---------- INFORMATION SUPPLIED ----------
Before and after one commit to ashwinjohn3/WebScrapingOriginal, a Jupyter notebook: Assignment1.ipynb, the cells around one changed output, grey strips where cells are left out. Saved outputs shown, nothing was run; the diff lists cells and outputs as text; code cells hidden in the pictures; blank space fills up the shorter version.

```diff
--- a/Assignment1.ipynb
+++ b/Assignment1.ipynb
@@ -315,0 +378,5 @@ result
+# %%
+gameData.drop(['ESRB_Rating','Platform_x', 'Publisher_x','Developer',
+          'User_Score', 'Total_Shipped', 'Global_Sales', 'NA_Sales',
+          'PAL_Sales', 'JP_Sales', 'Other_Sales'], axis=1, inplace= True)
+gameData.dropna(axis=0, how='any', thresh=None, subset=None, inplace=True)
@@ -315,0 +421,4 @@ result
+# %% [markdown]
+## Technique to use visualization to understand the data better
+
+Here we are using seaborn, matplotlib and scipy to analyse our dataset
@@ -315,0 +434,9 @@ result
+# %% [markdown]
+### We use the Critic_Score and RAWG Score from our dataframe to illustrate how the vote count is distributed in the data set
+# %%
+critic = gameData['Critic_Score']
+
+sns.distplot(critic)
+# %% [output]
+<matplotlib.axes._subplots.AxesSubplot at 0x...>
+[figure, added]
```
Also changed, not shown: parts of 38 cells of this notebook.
----------
---------- INFORMATION SUPPLIED ----------
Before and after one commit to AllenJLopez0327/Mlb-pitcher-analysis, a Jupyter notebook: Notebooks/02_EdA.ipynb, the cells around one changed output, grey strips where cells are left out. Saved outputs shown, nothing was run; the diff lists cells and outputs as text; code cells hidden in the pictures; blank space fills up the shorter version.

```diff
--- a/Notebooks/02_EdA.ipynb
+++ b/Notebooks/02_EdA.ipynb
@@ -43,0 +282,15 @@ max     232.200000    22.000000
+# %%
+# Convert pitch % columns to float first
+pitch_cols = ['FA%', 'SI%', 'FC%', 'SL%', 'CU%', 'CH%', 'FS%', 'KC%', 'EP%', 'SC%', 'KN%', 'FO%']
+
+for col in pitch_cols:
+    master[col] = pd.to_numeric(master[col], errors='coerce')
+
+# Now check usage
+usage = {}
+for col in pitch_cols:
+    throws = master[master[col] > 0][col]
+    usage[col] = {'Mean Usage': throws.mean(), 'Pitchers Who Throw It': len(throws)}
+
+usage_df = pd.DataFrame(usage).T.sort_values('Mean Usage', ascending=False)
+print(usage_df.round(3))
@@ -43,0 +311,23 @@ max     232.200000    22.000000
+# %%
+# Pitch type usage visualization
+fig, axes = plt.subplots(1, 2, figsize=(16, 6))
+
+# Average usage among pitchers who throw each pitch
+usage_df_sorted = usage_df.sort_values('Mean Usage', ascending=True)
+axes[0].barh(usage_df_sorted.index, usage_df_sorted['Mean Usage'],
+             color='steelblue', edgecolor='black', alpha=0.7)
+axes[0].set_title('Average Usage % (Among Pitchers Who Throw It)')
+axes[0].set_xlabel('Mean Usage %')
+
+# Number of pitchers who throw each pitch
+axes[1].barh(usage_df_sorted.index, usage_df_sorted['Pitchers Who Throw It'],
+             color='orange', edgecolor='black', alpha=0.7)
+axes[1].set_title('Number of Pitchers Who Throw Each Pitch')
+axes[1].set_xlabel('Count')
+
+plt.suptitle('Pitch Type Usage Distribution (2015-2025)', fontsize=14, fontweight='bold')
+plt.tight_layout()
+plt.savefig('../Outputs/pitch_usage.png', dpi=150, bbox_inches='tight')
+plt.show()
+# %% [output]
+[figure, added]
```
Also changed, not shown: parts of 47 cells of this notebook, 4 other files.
----------
**ABOUT THIS EXERCISE:** Read the material above and copy out each line holding "True".

**SOLUTION FOR THIS PROBLEM:**
+          'PAL_Sales', 'JP_Sales', 'Other_Sales'], axis=1, inplace= True)
+gameData.dropna(axis=0, how='any', thresh=None, subset=None, inplace=True)
+usage_df_sorted = usage_df.sort_values('Mean Usage', ascending=True)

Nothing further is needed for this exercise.